Int Rev Psychiatry. 2011 Apr;23(2):135-43. doi: 10.3109/09540261.2010.557770.


There is now an abundance of research which has demonstrated that military personnel who deploy on operations are at increased risk of suffering a variety of mental health difficulties in the immediate and long-term post-deployment period. One consequence of these research findings has been the development of a variety of programmes which attempt to mitigate the increased psychological risk and to assist personnel who are returning from a deployment to make a smooth transition home. Using a three-tiered prevention model, this article reviews some of the key post-deployment issues facing the UK Armed Forces and highlights the recent interventions which have been put in place to promote successful adjustment in the early post-deployment period. The paper is based upon research identified through a thorough literature search for studies which focused on this area and included a recognized measure of mental health as an outcome. The paper focuses on three main areas; psychological decompression, psycho-education and screening. The current philosophical approaches to post-deployment mental health problems of some of the UK's coalition partners are also discussed.

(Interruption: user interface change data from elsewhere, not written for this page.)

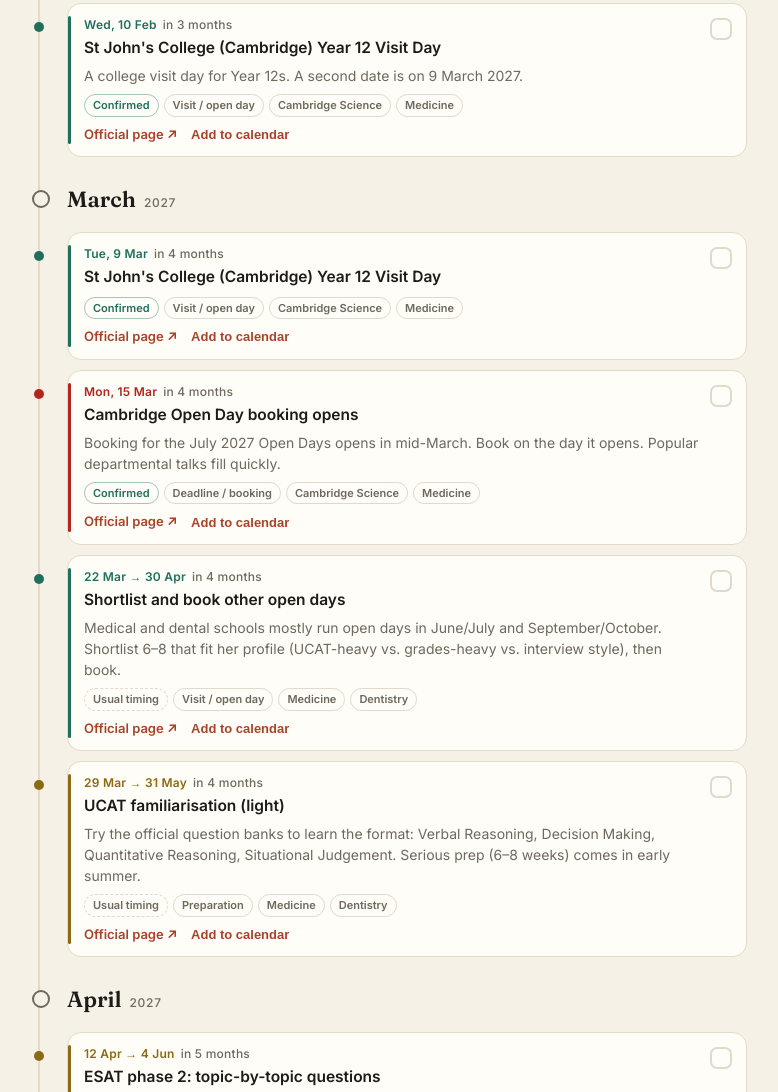
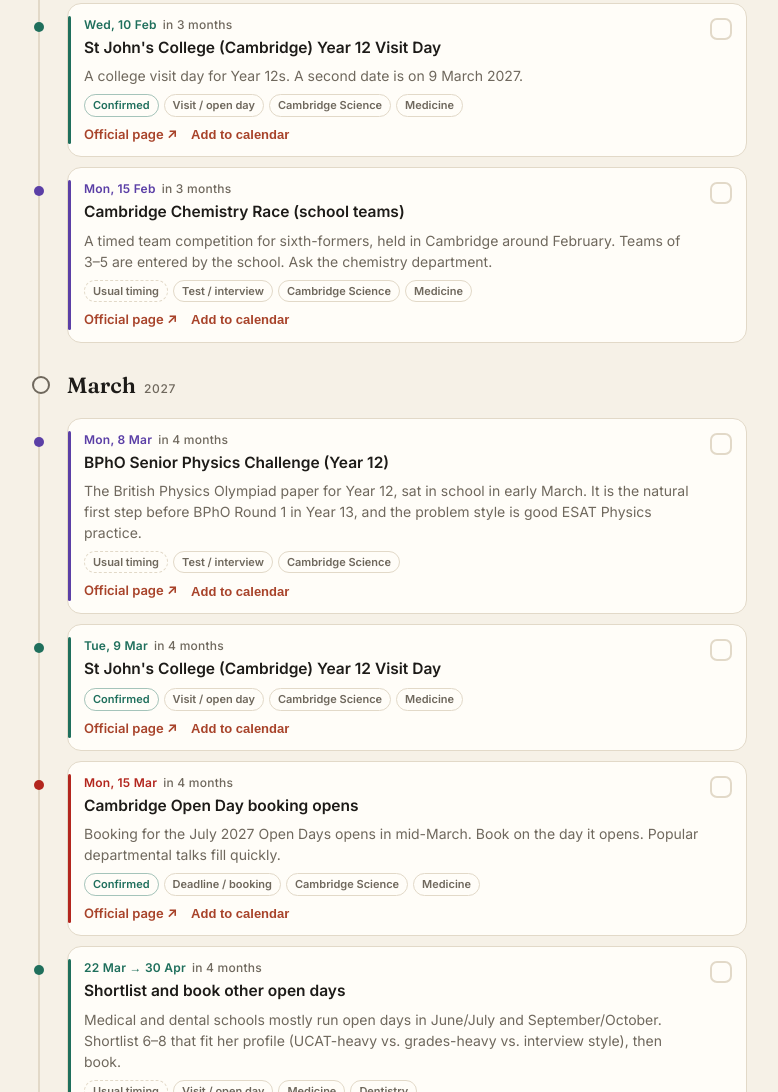
Before and after one commit to HavardSandvik/road-to-uni, a plain HTML site: page index.html in a window 1280 px wide. Shown: the part 2219-3311 px from the top of the page, without its empty margins (255-1033 px from the left). Drawn offline with Linux system fonts and the light colour scheme.

Commit message:
Add Year 12/13 physics and chemistry competitions
Co-Authored-By: Claude Opus 5.5 <noreply@anthropic.com>
Claude-Session: https://claude.ai/code/session_018EBr9Bt8i5KwL5QEB4gUD1

```diff
--- a/index.html
+++ b/index.html
@@ -176,6 +176,14 @@ const EVENTS = [
    x:"Sat in school, usually late January. Year 12s can enter. Good stretch and a useful thing to discuss at interview. Ask the chemistry department.",
    link:"https://edu.rsc.org/enrichment/uk-chemistry-olympiad"},
 
+  {d:"2027-02-15", t:"Cambridge Chemistry Race (school teams)", tracks:["cam","med"], type:"test", status:"typical",
+   x:"A timed team competition for sixth-formers, held in Cambridge around February. Teams of 3–5 are entered by the school. Ask the chemistry department.",
+   link:"https://outreach.ch.cam.ac.uk/chemistry-race"},
+
+  {d:"2027-03-08", t:"BPhO Senior Physics Challenge (Year 12)", tracks:["cam"], type:"test", status:"typical",
+   x:"The British Physics Olympiad paper for Year 12, sat in school in early March. It is the natural first step before BPhO Round 1 in Year 13, and the problem style is good ESAT Physics practice.",
+   link:"https://www.bpho.org.uk"},
+
   {d:"2027-02-10", t:"St John's College (Cambridge) Year 12 Visit Day", tracks:["cam","med"], type:"visit", status:"confirmed",
    x:"A college visit day for Year 12s. A second date is on 9 March 2027.",
    link:"https://www.joh.cam.ac.uk/apply/outreach-and-open-days/open-days"},
@@ -213,6 +221,10 @@ const EVENTS = [
 
   {d:"2027-06-07", end:"2027-06-25", t:"Year 12 end-of-year exams", type:"milestone", status:"school",
    x:"These usually set predicted grades, which go on the UCAS form. Cambridge NatSci and Medicine both typically ask for A*A*A. The exact dates are set by her school."},
+
+  {d:"2027-06-01", end:"2027-06-18", t:"Cambridge Chemistry Challenge – C3L6 (Year 12)", tracks:["cam","med"], type:"test", status:"typical",
+   x:"A 90-minute paper for Lower Sixth students, sat in school in June. Schools register by around 1 June. Top scorers are invited to a residential camp in Cambridge. There are also monthly online puzzles from November to June.",
+   link:"https://www.c3l6.caths.cam.ac.uk"},
 
   {d:"2027-06-14", t:"Decide the test plan and the shape of the application", type:"decide", status:"typical",
    x:"Choose UCAT, ESAT or both (both keeps all three paths open). Draft the 5 UCAS choices and settle on Medicine vs. Dentistry (applying to both is possible but hard to cover in one personal statement)."},
@@ -270,7 +282,7 @@ const EVENTS = [
    link:"https://esat-tmua.ac.uk/deadlines"},
 
   {d:"2027-10-04", t:"UKMT Senior Maths Challenge", type:"test", status:"typical",
-   x:"Usually early October, sat in school. Optional, but good evidence of mathematical stretch.",
+   x:"Usually early October, sat in school (Year 13 and below, so Year 12s can enter too). Top scorers are invited to the Senior Kangaroo or BMO Round 1 in November.",
    link:"https://ukmt.org.uk"},
 
   {d:"2027-10-11", end:"2027-10-15", t:"ESAT sitting", tracks:["cam"], type:"test", status:"expected",
@@ -287,6 +299,9 @@ const EVENTS = [
 
   {d:"2027-11-01", end:"2027-12-03", t:"Interview practice", type:"prep", status:"typical",
    x:"Cambridge: academic, problem-based interviews. Practise thinking aloud on unseen problems. Medicine/Dentistry: MMIs covering ethics, NHS awareness, role-play and reflection on work experience."},
+
+  {d:"2027-11-15", t:"British Physics Olympiad – Round 1 (Year 13)", tracks:["cam"], type:"test", status:"typical",
+   x:"The flagship Year 13 olympiad paper, sat in school in November. It comes too late for the personal statement but is good to mention at interview."},
 
   {d:"2027-11-12", t:"ESAT results released", tracks:["cam"], type:"milestone", status:"expected"},
 
```
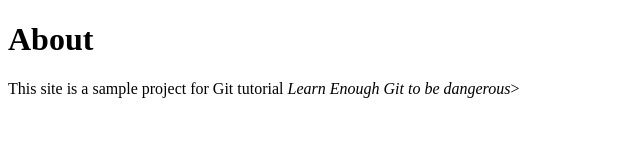
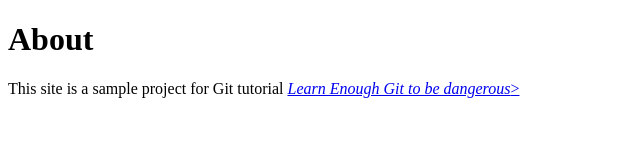
Before and after one commit to vidyakinjarapu/website, a plain HTML site: page about.html in a window 1280 px wide. Shown: the whole page, without its empty margins (0-640 px from the left). Drawn offline with Linux system fonts and the light colour scheme.

Commit message:
Add website to HTML

```diff
--- a/about.html
+++ b/about.html
@@ -5,6 +5,6 @@
   </head>
   <body>
     <h1>About</h1>
-    <p>This site is a sample project for Git tutorial <em>Learn Enough Git to be dangerous</em>></p>
+    <p>This site is a sample project for Git tutorial <a href="http://Leanenough.com/ Git-tutorial"><em>Learn Enough Git to be dangerous</em>></p></a>
   </body>
 </html>
```
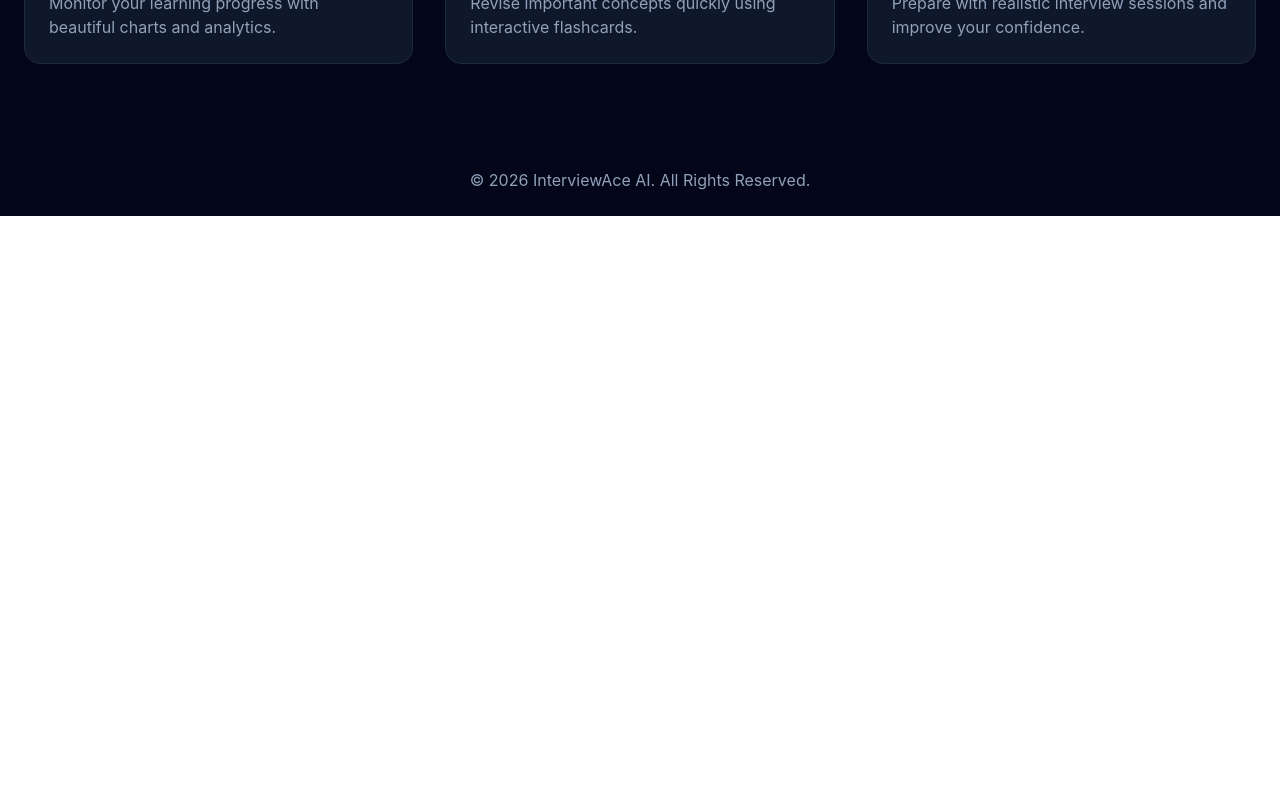
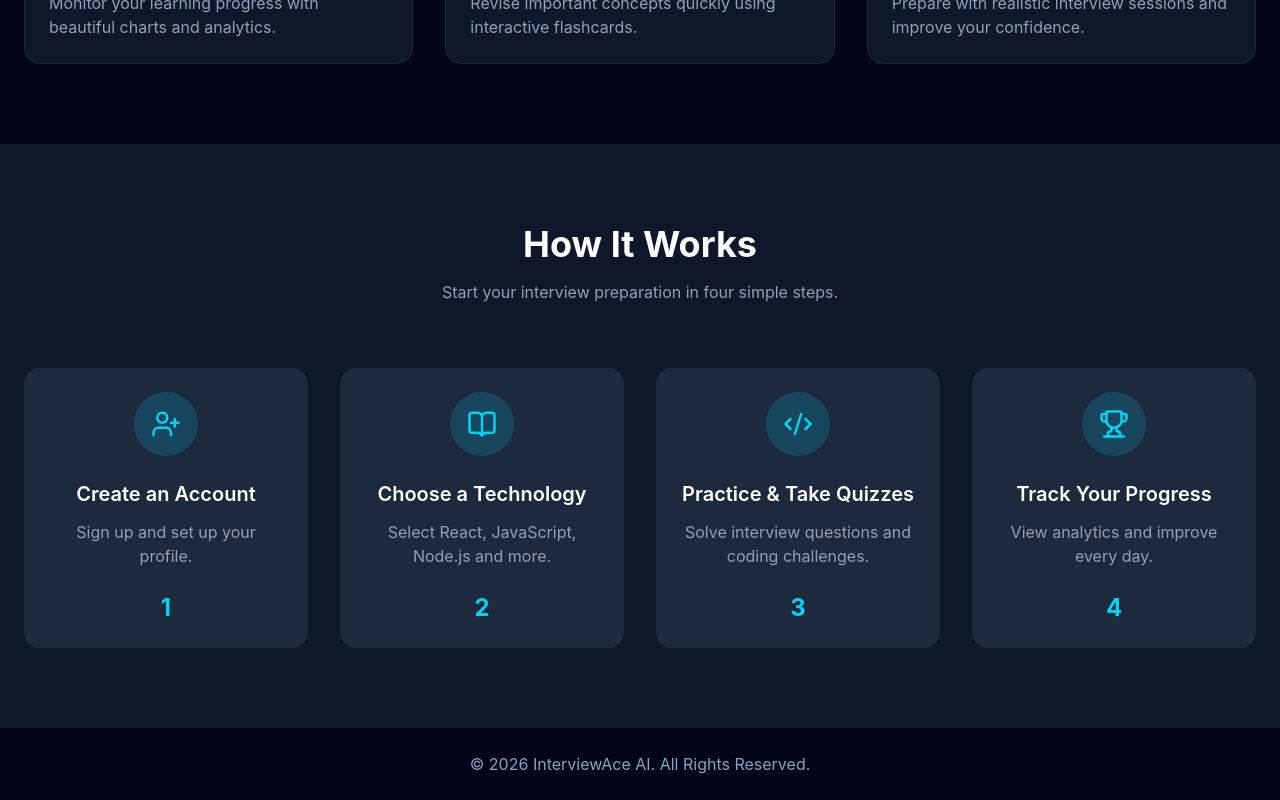
Before and after one commit to shreenib-web/interview-ace-ai, a React (Vite) app: page / in a window 1280 px wide. Shown: the part 1444-2244 px from the top of the page. Before the commit the page ends 1660 px from the top, so only its background shows below. Built offline with nearby package versions, Linux system fonts and the light colour scheme.

Commit message:
Add how it works section to landing page

```diff
--- /dev/null
+++ b/src/components/common/HowItWorks.jsx
@@ -0,0 +1,84 @@
+import {
+  UserPlus,
+  BookOpen,
+  Code2,
+  Trophy,
+} from "lucide-react";
+
+const steps = [
+  {
+    id: 1,
+    title: "Create an Account",
+    description: "Sign up and set up your profile.",
+    icon: UserPlus,
+  },
+  {
+    id: 2,
+    title: "Choose a Technology",
+    description: "Select React, JavaScript, Node.js and more.",
+    icon: BookOpen,
+  },
+  {
+    id: 3,
+    title: "Practice & Take Quizzes",
+    description: "Solve interview questions and coding challenges.",
+    icon: Code2,
+  },
+  {
+    id: 4,
+    title: "Track Your Progress",
+    description: "View analytics and improve every day.",
+    icon: Trophy,
+  },
+];
+
+function HowItWorks() {
+  return (
+    <section className="bg-slate-900 py-20">
+      <div className="max-w-7xl mx-auto px-6">
+
+        <div className="text-center mb-16">
+          <h2 className="text-4xl font-bold text-white">
+            How It Works
+          </h2>
+
+          <p className="text-slate-400 mt-4">
+            Start your interview preparation in four simple steps.
+          </p>
+        </div>
+
+        <div className="grid gap-8 md:grid-cols-2 lg:grid-cols-4">
+          {steps.map((step) => {
+            const Icon = step.icon;
+
+            return (
+              <div
+                key={step.id}
+                className="bg-slate-800 rounded-2xl p-6 text-center hover:bg-slate-700 transition duration-300"
+              >
+                <div className="w-16 h-16 mx-auto rounded-full bg-cyan-500/20 flex items-center justify-center">
+                  <Icon size={30} className="text-cyan-400" />
+                </div>
+
+                <h3 className="text-xl font-semibold text-white mt-6">
+                  {step.title}
+                </h3>
+
+                <p className="text-slate-400 mt-3">
+                  {step.description}
+                </p>
+
+                <div className="mt-6 text-cyan-400 font-bold text-2xl">
+                  {step.id}
+                </div>
+              </div>
+            );
+          })}
+        </div>
+
+      </div>
+    </section>
+  );
+}
+
+export default HowItWorks;
--- a/src/pages/public/Home.jsx
+++ b/src/pages/public/Home.jsx
@@ -1,6 +1,7 @@
 import Navbar from "../../components/common/Navbar";
 import Hero from "../../components/common/Hero";
 import Features from "../../components/common/Features";
+import HowItWorks from "../../components/common/HowItWorks";
 import Footer from "../../components/common/Footer";
 
 function Home() {
@@ -9,6 +10,7 @@ function Home() {
       <Navbar />
       <Hero />
       <Features />
+      <HowItWorks />
       <Footer />
     </>
   );
```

Publication types

  • Review

MeSH terms

  • Adaptation, Psychological
  • Humans
  • Mental Disorders / epidemiology
  • Mental Disorders / etiology*
  • Mental Disorders / prevention & control*
  • Mental Health*
  • Military Personnel / psychology*
  • Risk Factors
  • Social Environment
  • Stress, Psychological / psychology
  • Time Factors
  • United Kingdom / epidemiology